**TASK DESCRIPTION**
Across these entries, report how many lines include the string "loss", with nothing but the number.

┌─ DATA SHOWN

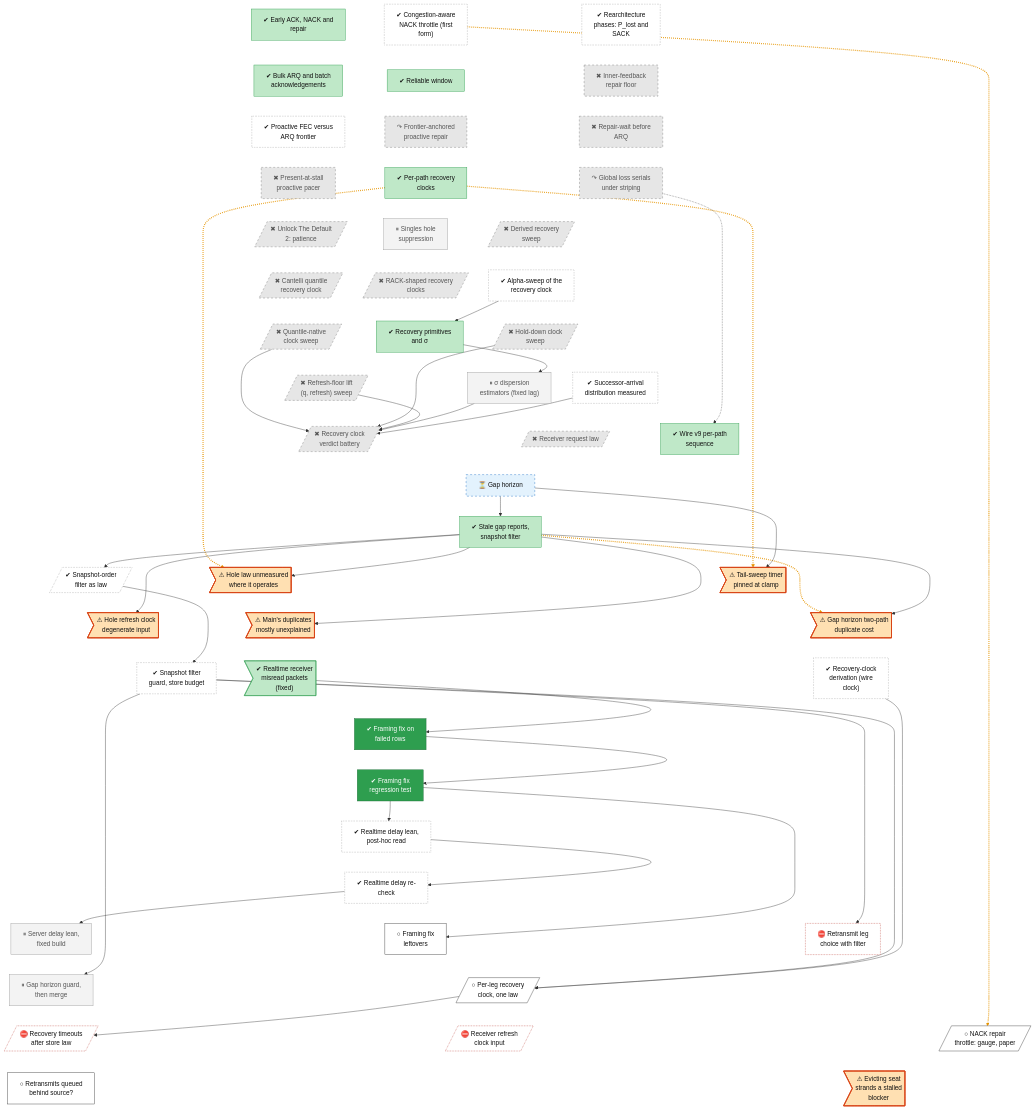
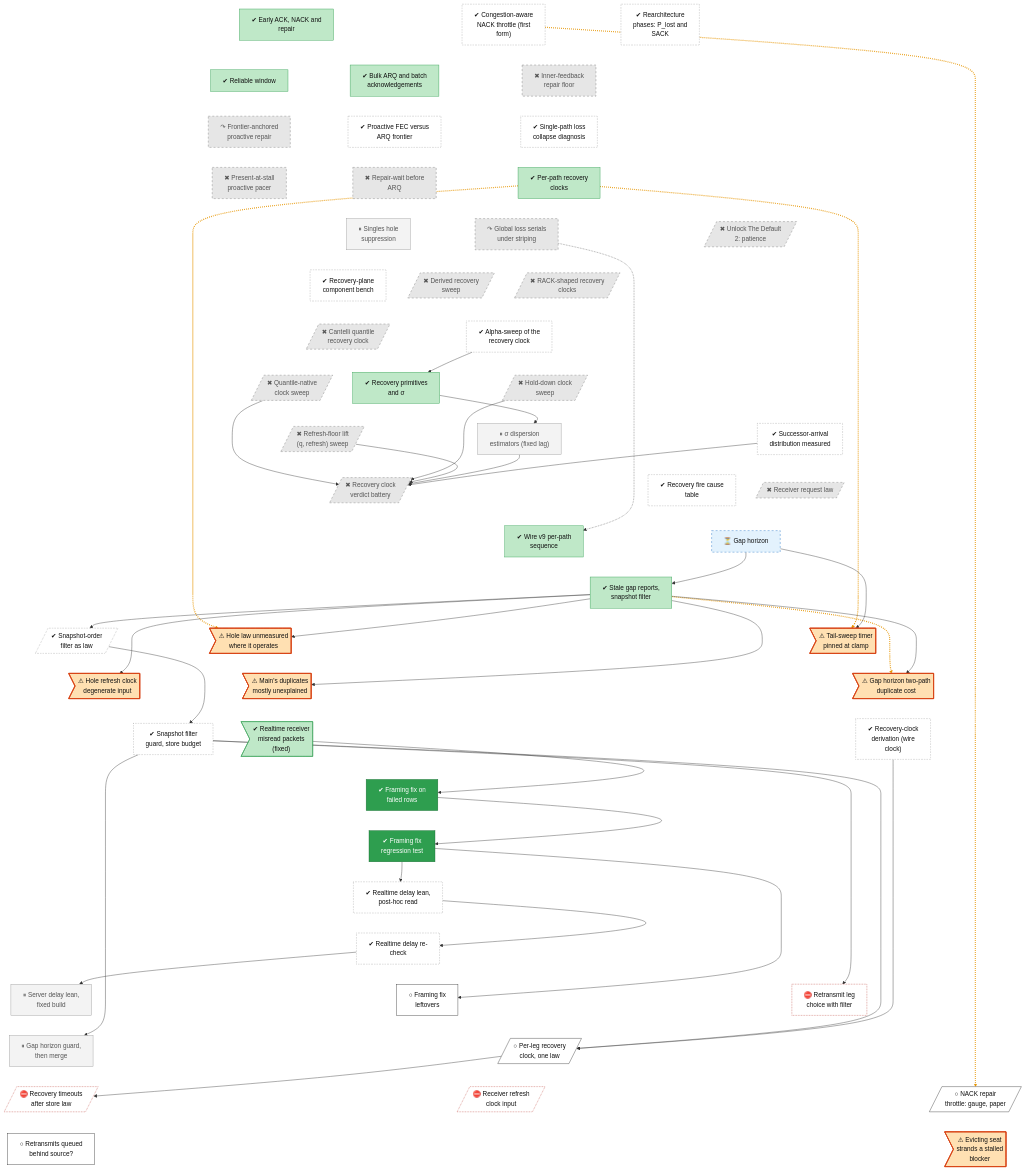
One commit to lhns/raptorpath changed the diagram in docs/roadmap/tracks/rec.md. Above: the diagram before and after it, drawn with Mermaid. The commit also changed other lines of this file and 11 other files, not shown here.

First line of the commit message:
roadmap: backfill pre-November history from the gap scan

```diff
--- a/docs/roadmap/tracks/rec.md
+++ b/docs/roadmap/tracks/rec.md
@@ -17,12 +17,14 @@
     rec_p10a_repair_floor["✖ Inner-feedback<br/>repair floor"]
     rec_fec_vs_arq["✔ Proactive FEC versus<br/>ARQ frontier"]
     rec_inline_repair["↷ Frontier-anchored<br/>proactive repair"]
+    rec_c2_collapse_diag["✔ Single-path loss<br/>collapse diagnosis"]
     rec_proactive_repair["✖ Repair-wait before<br/>ARQ"]
     rec_present_at_stall["✖ Present-at-stall<br/>proactive pacer"]
     rec_per_path_clocks["✔ Per-path recovery<br/>clocks"]
     rec_mp_serial["↷ Global loss serials<br/>under striping"]
     rec_recov_sp["⏸ Singles hole<br/>suppression"]
     rec_patience_derived[/"✖ Unlock The Default<br/>2: patience"/]
+    rec_recovery_bench["✔ Recovery-plane<br/>component bench"]
     rec_clock_candidates[/"✖ Derived recovery<br/>sweep"/]
     rec_rack_clocks[/"✖ RACK-shaped recovery<br/>clocks"/]
     rec_cantelli_clock[/"✖ Cantelli quantile<br/>recovery clock"/]
@@ -34,6 +36,7 @@
     rec_dispersion_est["⏸ σ dispersion<br/>estimators (fixed lag)"]
     rec_successor_arrival["✔ Successor-arrival<br/>distribution measured"]
     rec_goal101[/"✖ Recovery clock<br/>verdict battery"/]
+    rec_fire_cause["✔ Recovery fire cause<br/>table"]
     rec_receiver_law[/"✖ Receiver request law"/]
     rec_wire_v9["✔ Wire v9 per-path<br/>sequence"]
     rec_gap_horizon["⏳ Gap horizon"]
@@ -66,28 +69,32 @@
     rec_plost_sack ~~~ rec_p10a_repair_floor
     rec_bulk_arq ~~~ rec_fec_vs_arq
     rec_reliable_window ~~~ rec_inline_repair
-    rec_p10a_repair_floor ~~~ rec_proactive_repair
-    rec_fec_vs_arq ~~~ rec_present_at_stall
-    rec_inline_repair ~~~ rec_per_path_clocks
+    rec_p10a_repair_floor ~~~ rec_c2_collapse_diag
+    rec_fec_vs_arq ~~~ rec_proactive_repair
+    rec_inline_repair ~~~ rec_present_at_stall
+    rec_c2_collapse_diag ~~~ rec_per_path_clocks
     rec_proactive_repair ~~~ rec_mp_serial
     rec_present_at_stall ~~~ rec_recov_sp
     rec_per_path_clocks ~~~ rec_patience_derived
-    rec_mp_serial ~~~ rec_clock_candidates
-    rec_recov_sp ~~~ rec_rack_clocks
-    rec_patience_derived ~~~ rec_cantelli_clock
+    rec_mp_serial ~~~ rec_recovery_bench
+    rec_recov_sp ~~~ rec_clock_candidates
+    rec_patience_derived ~~~ rec_rack_clocks
+    rec_recovery_bench ~~~ rec_cantelli_clock
     rec_clock_candidates ~~~ rec_alpha_sweep
-    rec_rack_clocks ~~~ rec_goal100
-    rec_cantelli_clock ~~~ rec_qnative_clock
+    rec_rack_clocks ~~~ rec_alpha_sweep
+    rec_cantelli_clock ~~~ rec_goal100
+    rec_alpha_sweep ~~~ rec_qnative_clock
     rec_alpha_sweep ~~~ rec_holddown_clock
     rec_goal100 ~~~ rec_refresh_floor
     rec_qnative_clock ~~~ rec_dispersion_est
     rec_holddown_clock ~~~ rec_successor_arrival
     rec_refresh_floor ~~~ rec_goal101
-    rec_dispersion_est ~~~ rec_receiver_law
-    rec_successor_arrival ~~~ rec_wire_v9
-    rec_goal101 ~~~ rec_gap_horizon
+    rec_dispersion_est ~~~ rec_fire_cause
+    rec_successor_arrival ~~~ rec_receiver_law
+    rec_goal101 ~~~ rec_wire_v9
+    rec_fire_cause ~~~ rec_gap_horizon
     rec_receiver_law ~~~ rec_gap_horizon
-    rec_wire_v9 ~~~ rec_gap_horizon
+    rec_wire_v9 ~~~ rec_snapver_filter
     rec_gap_horizon ~~~ rec_snapver_filter
     rec_snapver_filter ~~~ rec_snapver_law
     rec_snapver_filter ~~~ rec_defect_qclk_clamp
@@ -147,7 +154,7 @@
     rec_s54_session --> rec_fix_perleg_clock_n1
     rec_wire_clock_derivation --> rec_fix_perleg_clock_n1
     rec_fix_perleg_clock_n1 --> rec_recovery_timeouts
-    linkStyle 55,56,57,67 stroke:#e69500,stroke-width:3px,stroke-dasharray:2 3
+    linkStyle 59,60,61,71 stroke:#e69500,stroke-width:3px,stroke-dasharray:2 3
     classDef vsucc fill:#2e9e4f,stroke:#1b6b34,color:#fff
     classDef succ fill:#bfe8c8,stroke:#2e9e4f,color:#111
     classDef mixed fill:#ffd37a,stroke:#c98a00,color:#111
@@ -162,7 +169,7 @@
     classDef defect fill:#ffe0b2,stroke:#d84315,stroke-width:2px,color:#111
     classDef waiting fill:#e3f2fd,stroke:#1f6fc5,stroke-dasharray:5 5,color:#111
     class rec_early_arq,rec_bulk_arq,rec_reliable_window,rec_per_path_clocks,rec_goal100,rec_wire_v9,rec_snapver_filter,rec_defect_realtime_framing succ
-    class rec_nack_congestion,rec_plost_sack,rec_fec_vs_arq,rec_alpha_sweep,rec_successor_arrival,rec_snapver_law,rec_s54_session,rec_wire_clock_derivation,rec_s64_delay_lean,rec_realtime_delay_recheck unrated
+    class rec_nack_congestion,rec_plost_sack,rec_fec_vs_arq,rec_c2_collapse_diag,rec_recovery_bench,rec_alpha_sweep,rec_successor_arrival,rec_fire_cause,rec_snapver_law,rec_s54_session,rec_wire_clock_derivation,rec_s64_delay_lean,rec_realtime_delay_recheck unrated
     class rec_p10a_repair_floor,rec_inline_repair,rec_proactive_repair,rec_present_at_stall,rec_mp_serial,rec_patience_derived,rec_clock_candidates,rec_rack_clocks,rec_cantelli_clock,rec_qnative_clock,rec_holddown_clock,rec_refresh_floor,rec_goal101,rec_receiver_law dead
     class rec_recov_sp,rec_dispersion_est,rec_realtime_srv_lag_lean,rec_leverb_guard parked
     class rec_gap_horizon waiting
```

└─

**RESULT FOR THIS TASK**
2